### Entries supplied
++++++++
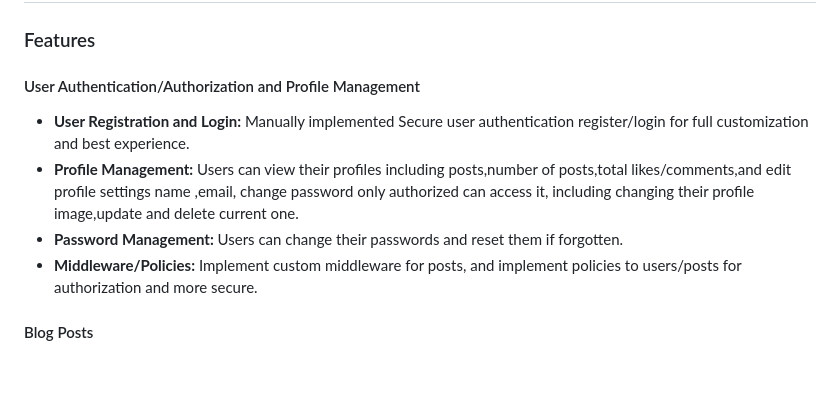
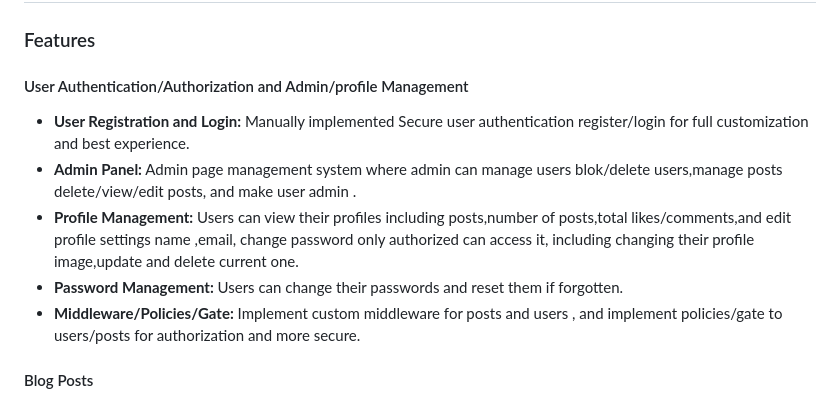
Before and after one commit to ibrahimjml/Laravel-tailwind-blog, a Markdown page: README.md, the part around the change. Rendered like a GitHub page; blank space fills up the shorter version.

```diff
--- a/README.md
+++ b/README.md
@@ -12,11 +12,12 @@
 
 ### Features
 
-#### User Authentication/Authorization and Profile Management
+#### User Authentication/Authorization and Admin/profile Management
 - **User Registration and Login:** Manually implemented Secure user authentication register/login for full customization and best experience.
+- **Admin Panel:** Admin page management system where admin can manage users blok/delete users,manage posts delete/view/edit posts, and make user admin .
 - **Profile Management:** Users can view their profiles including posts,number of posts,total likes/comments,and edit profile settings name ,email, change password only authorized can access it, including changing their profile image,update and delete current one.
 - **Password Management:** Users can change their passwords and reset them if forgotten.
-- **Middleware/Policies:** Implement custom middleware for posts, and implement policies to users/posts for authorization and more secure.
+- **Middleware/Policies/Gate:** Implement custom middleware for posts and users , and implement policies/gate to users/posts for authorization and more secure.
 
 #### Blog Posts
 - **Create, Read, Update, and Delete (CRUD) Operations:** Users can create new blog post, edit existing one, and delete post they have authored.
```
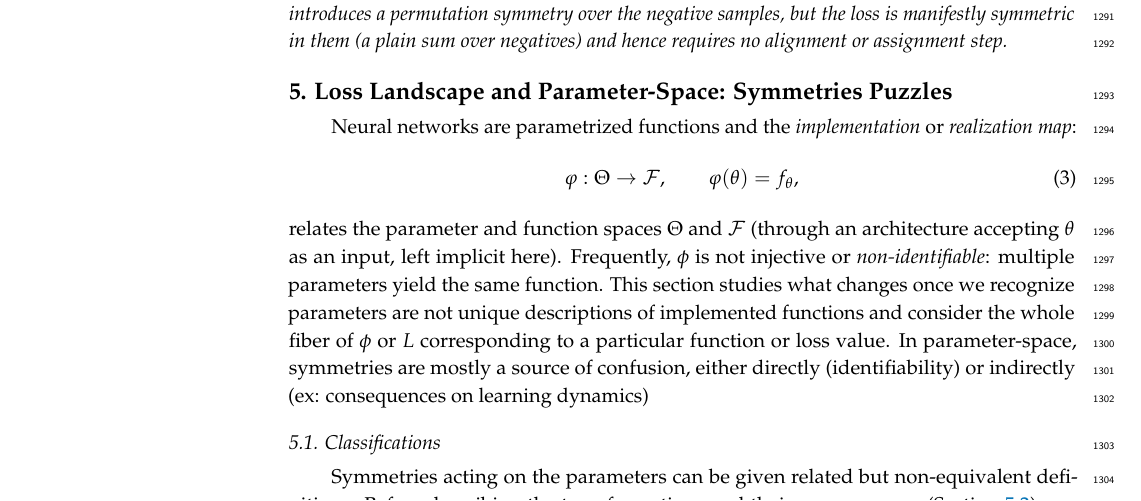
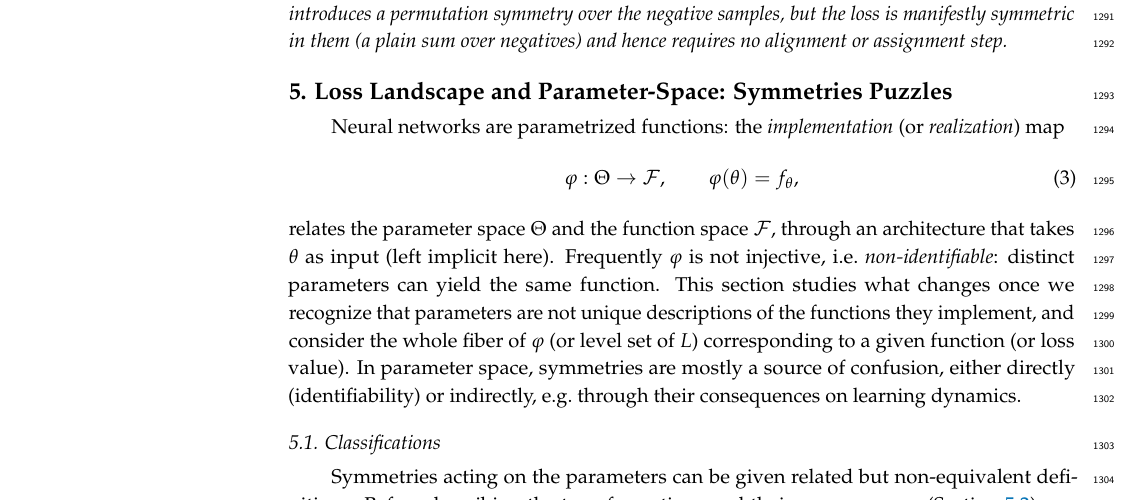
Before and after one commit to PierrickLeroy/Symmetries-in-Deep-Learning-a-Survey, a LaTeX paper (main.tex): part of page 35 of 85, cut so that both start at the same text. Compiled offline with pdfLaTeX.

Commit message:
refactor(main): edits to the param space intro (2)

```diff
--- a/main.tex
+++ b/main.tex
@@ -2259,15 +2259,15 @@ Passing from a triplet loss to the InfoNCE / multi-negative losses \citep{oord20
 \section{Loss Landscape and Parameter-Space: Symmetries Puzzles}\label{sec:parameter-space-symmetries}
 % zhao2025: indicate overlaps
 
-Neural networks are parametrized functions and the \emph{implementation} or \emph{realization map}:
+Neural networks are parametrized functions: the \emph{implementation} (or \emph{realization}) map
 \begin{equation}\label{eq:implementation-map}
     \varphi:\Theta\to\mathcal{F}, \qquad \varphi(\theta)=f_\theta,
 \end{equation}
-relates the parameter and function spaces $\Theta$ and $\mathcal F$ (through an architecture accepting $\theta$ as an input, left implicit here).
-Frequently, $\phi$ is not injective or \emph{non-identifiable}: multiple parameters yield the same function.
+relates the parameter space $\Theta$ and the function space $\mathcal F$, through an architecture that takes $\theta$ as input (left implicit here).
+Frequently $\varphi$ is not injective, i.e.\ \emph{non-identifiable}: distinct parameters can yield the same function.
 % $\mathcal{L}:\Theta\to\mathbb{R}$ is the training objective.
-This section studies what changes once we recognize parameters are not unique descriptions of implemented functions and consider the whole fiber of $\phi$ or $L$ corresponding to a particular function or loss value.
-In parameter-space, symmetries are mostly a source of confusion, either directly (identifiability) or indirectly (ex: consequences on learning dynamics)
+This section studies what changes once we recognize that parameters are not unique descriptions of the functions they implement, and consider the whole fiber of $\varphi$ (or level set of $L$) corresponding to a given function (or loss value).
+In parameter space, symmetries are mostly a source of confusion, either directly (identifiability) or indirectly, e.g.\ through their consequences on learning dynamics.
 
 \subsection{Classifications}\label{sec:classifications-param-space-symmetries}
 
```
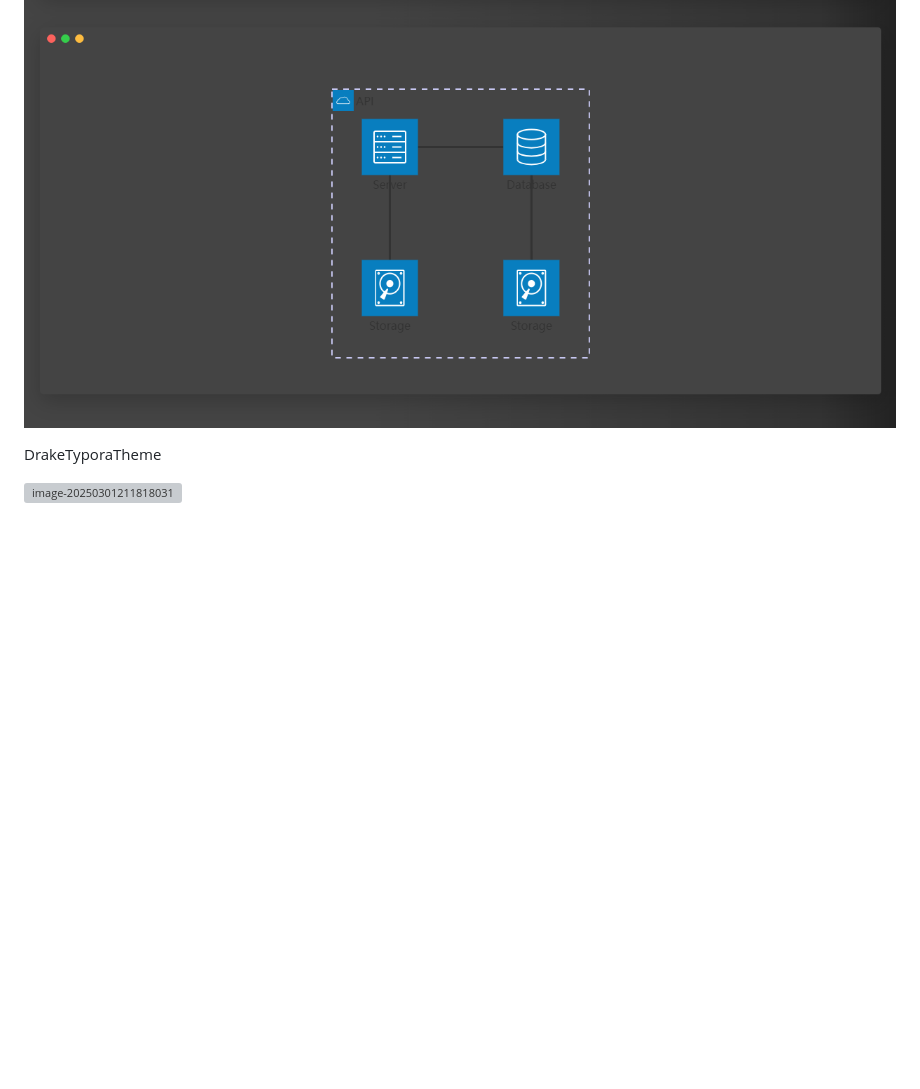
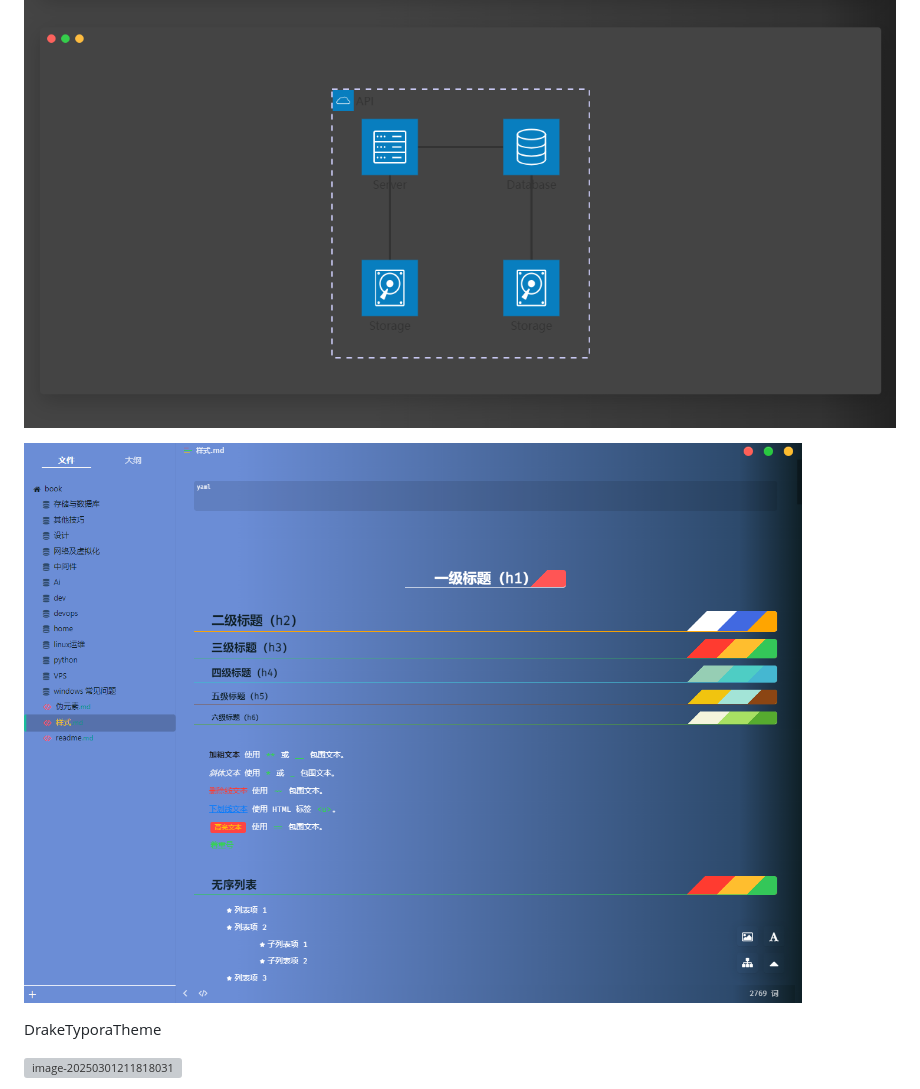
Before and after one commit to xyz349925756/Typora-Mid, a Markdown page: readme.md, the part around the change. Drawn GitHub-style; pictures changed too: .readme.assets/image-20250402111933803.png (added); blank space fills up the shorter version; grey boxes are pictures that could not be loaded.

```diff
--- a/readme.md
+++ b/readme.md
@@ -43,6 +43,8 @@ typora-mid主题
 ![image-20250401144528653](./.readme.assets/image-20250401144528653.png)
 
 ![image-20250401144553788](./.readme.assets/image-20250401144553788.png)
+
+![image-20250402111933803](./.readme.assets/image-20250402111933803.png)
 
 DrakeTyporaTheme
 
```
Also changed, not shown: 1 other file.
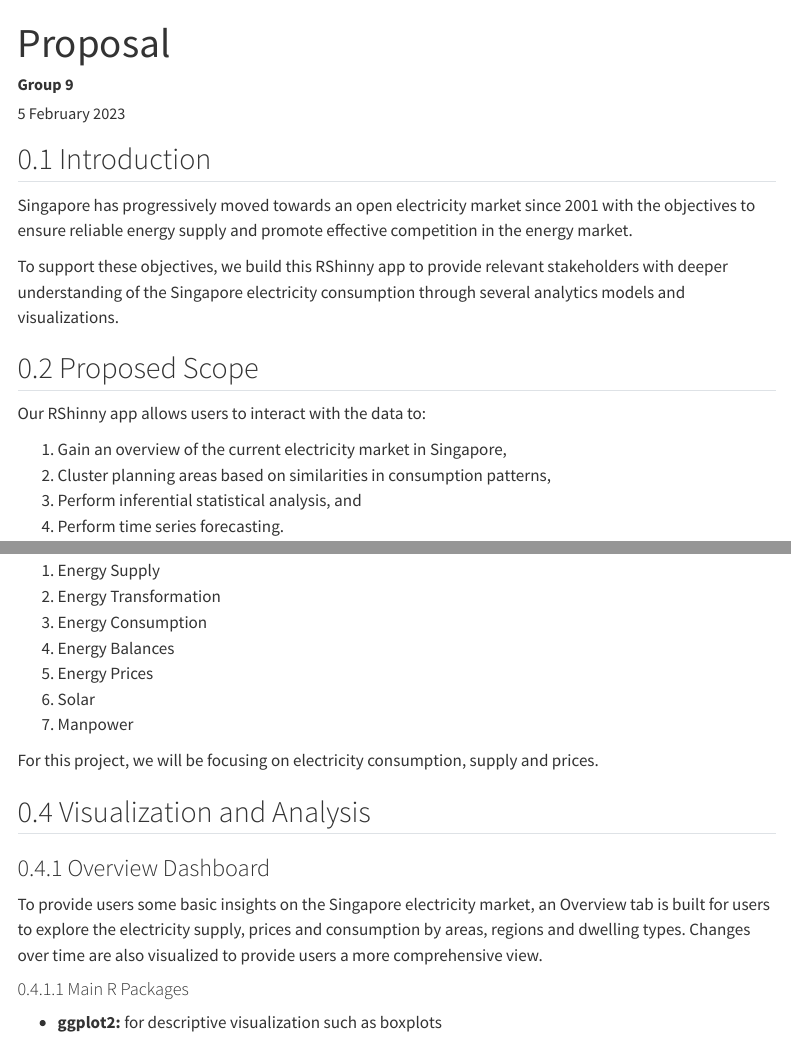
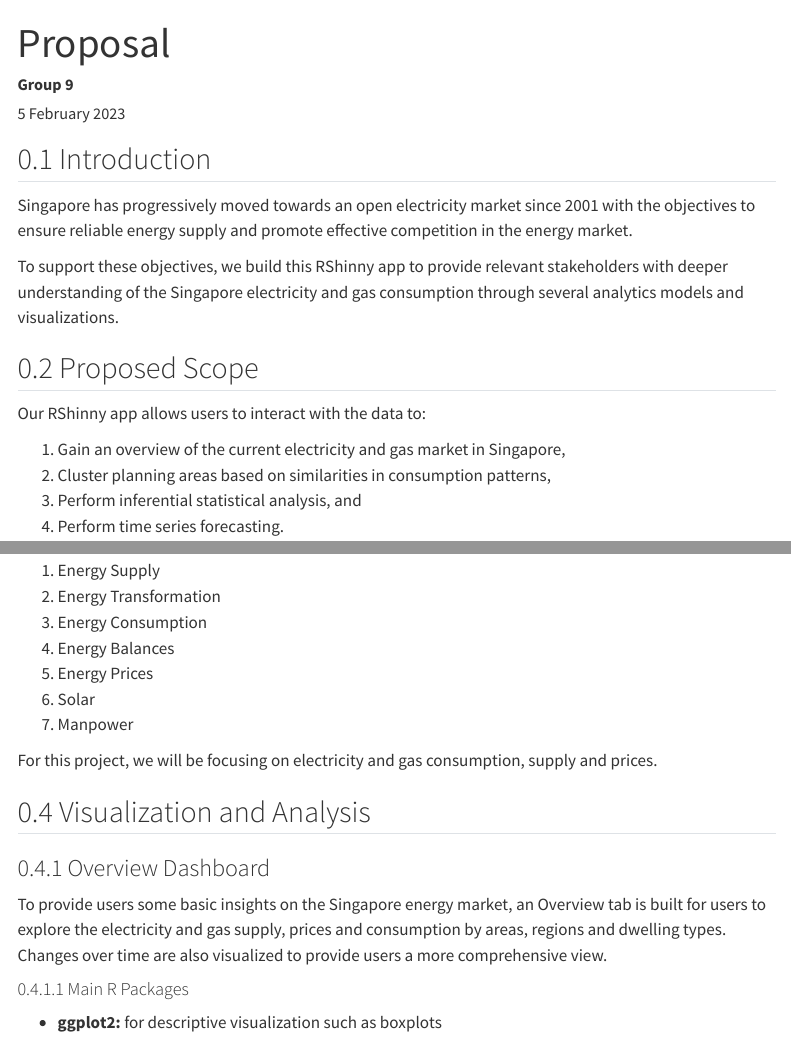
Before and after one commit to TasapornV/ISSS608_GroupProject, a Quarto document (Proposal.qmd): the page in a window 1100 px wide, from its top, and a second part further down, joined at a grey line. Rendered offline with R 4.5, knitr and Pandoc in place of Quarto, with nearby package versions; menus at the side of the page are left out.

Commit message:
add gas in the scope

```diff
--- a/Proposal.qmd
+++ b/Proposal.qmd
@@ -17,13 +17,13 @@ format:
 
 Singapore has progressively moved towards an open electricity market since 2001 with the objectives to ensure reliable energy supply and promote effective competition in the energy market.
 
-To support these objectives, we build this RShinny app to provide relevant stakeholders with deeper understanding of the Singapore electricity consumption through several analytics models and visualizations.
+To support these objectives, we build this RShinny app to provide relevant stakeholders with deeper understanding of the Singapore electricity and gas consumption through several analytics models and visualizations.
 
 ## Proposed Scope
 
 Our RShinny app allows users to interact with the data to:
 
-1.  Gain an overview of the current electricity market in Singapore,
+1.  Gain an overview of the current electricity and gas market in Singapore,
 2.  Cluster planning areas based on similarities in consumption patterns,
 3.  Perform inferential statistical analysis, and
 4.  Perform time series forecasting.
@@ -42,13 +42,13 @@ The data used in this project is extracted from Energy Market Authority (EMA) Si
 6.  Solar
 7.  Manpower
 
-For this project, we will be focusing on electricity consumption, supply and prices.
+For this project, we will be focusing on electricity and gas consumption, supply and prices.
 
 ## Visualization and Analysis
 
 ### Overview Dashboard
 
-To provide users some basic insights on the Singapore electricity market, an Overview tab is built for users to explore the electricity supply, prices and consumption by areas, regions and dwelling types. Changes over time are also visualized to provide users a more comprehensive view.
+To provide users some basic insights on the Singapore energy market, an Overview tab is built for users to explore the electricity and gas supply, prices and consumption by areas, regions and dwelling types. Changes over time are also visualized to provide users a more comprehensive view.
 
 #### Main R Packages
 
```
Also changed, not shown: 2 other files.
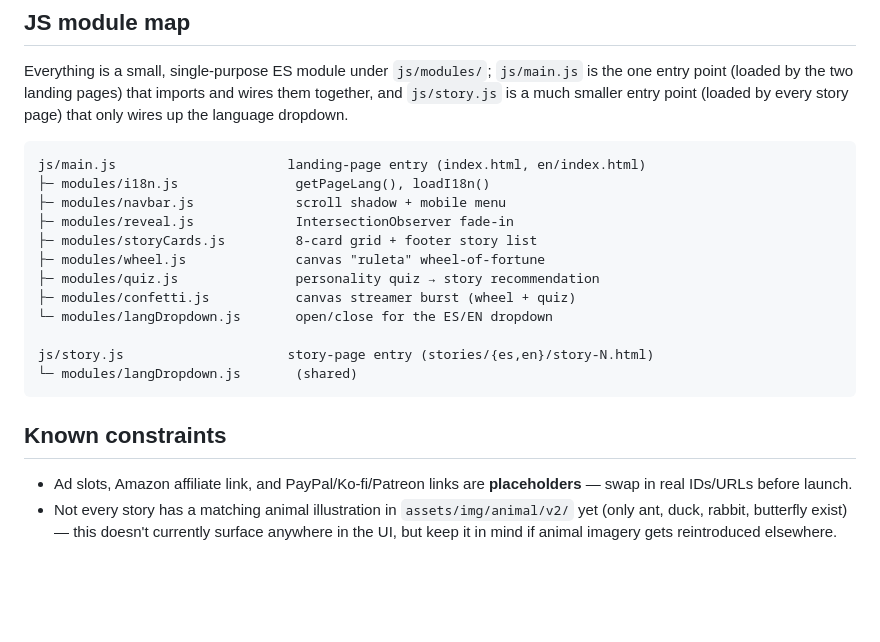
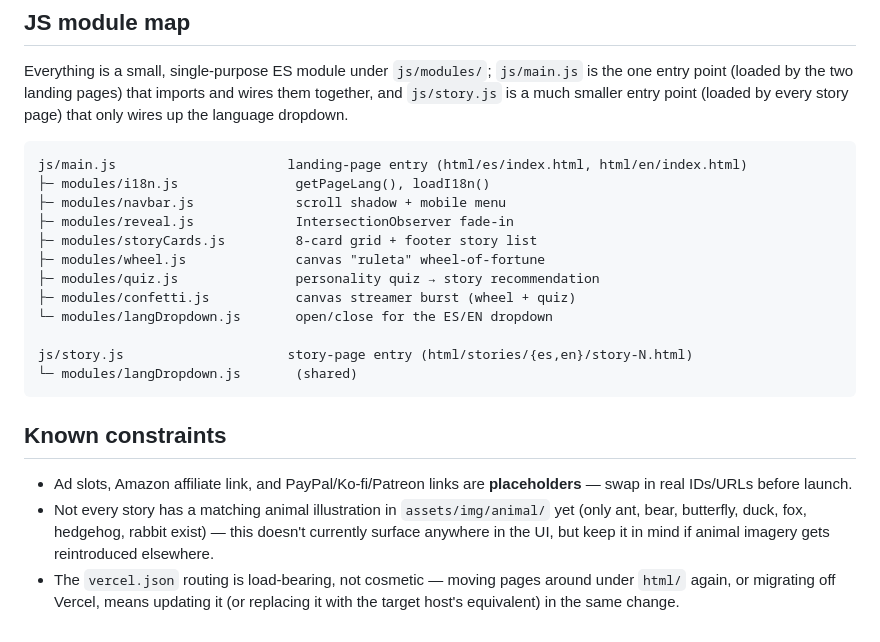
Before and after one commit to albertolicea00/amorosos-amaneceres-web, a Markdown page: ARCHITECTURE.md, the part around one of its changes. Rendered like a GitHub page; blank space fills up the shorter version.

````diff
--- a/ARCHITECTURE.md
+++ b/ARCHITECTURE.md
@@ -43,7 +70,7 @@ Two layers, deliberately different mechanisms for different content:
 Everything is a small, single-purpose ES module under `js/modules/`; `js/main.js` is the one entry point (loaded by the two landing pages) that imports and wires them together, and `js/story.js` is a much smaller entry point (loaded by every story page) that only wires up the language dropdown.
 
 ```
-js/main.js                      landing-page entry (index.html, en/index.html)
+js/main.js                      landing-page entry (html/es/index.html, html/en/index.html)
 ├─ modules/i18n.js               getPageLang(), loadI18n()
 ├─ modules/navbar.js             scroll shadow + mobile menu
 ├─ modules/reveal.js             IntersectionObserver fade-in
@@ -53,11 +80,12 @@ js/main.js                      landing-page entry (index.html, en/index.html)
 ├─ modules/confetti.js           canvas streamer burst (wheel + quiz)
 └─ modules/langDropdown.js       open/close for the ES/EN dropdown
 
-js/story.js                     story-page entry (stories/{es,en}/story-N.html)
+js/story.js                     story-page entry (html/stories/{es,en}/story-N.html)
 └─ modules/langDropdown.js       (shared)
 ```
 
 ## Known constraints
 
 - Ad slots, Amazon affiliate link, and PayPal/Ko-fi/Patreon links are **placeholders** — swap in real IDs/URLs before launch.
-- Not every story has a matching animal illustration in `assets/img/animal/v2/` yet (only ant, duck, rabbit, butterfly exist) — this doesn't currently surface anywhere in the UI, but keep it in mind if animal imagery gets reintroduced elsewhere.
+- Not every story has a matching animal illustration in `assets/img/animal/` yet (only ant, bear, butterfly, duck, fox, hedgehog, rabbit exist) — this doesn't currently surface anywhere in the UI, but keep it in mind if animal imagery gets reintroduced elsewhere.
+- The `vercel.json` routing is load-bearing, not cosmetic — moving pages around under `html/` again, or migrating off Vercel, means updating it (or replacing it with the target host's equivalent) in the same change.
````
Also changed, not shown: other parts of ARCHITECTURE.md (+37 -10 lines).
++++++++
### What the task requires
The number of lines in the entries holding the word "GitHub" is what is needed. Supply that number only.

### Task response
3